(SUPPLIED DATA begins)
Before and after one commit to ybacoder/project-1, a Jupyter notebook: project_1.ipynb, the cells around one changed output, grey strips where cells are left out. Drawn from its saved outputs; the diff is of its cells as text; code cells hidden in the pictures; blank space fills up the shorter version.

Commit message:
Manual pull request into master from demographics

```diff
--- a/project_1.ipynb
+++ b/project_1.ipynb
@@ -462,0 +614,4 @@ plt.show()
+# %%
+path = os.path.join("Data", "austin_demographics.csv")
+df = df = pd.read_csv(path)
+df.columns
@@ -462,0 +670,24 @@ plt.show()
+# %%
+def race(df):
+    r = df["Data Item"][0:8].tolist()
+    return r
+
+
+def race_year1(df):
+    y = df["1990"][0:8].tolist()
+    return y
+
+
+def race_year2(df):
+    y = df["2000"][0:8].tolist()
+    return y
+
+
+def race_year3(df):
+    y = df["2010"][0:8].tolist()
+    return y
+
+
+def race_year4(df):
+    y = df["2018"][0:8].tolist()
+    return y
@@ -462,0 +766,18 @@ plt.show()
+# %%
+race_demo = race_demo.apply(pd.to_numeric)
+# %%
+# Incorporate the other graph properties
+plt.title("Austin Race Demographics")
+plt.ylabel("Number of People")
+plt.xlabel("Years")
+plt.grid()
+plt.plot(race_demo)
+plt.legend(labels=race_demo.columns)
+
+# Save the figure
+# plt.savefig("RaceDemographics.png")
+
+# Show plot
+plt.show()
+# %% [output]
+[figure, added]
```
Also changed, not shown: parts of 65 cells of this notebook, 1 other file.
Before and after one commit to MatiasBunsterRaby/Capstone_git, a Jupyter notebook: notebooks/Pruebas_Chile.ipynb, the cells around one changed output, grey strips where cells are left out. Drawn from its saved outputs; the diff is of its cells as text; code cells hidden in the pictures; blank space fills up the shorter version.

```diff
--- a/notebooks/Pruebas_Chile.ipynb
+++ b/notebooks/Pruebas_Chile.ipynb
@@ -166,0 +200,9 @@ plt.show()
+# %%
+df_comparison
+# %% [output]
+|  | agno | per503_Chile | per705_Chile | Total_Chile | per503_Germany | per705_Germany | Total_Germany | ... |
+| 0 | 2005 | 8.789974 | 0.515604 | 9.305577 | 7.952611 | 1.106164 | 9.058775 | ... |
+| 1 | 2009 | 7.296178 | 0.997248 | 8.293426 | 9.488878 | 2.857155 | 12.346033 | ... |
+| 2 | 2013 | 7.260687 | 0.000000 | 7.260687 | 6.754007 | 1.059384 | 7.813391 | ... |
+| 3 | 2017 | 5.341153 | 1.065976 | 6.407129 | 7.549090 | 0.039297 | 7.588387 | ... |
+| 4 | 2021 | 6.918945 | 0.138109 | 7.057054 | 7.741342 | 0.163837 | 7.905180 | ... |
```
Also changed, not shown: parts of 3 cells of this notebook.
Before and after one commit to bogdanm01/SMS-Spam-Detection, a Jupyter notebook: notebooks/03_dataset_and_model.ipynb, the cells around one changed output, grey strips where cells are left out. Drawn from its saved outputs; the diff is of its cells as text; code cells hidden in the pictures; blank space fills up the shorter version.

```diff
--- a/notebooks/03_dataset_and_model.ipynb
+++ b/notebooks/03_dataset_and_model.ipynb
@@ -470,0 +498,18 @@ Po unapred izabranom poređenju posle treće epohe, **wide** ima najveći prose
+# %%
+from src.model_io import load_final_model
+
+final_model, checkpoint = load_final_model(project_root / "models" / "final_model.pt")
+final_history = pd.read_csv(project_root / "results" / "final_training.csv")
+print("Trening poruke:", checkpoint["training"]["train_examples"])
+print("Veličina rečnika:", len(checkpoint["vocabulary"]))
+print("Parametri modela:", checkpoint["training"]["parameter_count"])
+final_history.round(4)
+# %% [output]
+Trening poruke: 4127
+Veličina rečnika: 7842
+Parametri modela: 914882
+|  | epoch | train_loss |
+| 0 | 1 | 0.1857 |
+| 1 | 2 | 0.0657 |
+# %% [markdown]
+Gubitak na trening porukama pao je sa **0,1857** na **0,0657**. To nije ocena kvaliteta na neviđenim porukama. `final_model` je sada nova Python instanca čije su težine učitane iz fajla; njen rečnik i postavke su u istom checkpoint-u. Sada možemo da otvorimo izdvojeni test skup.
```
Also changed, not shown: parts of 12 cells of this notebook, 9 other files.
(SUPPLIED DATA ends)
THE TASK
Search the entries for the string "rečnika". Copy every line that has it.

RESULT OF THE EXERCISE
+print("Veličina rečnika:", len(checkpoint["vocabulary"]))
+Veličina rečnika: 7842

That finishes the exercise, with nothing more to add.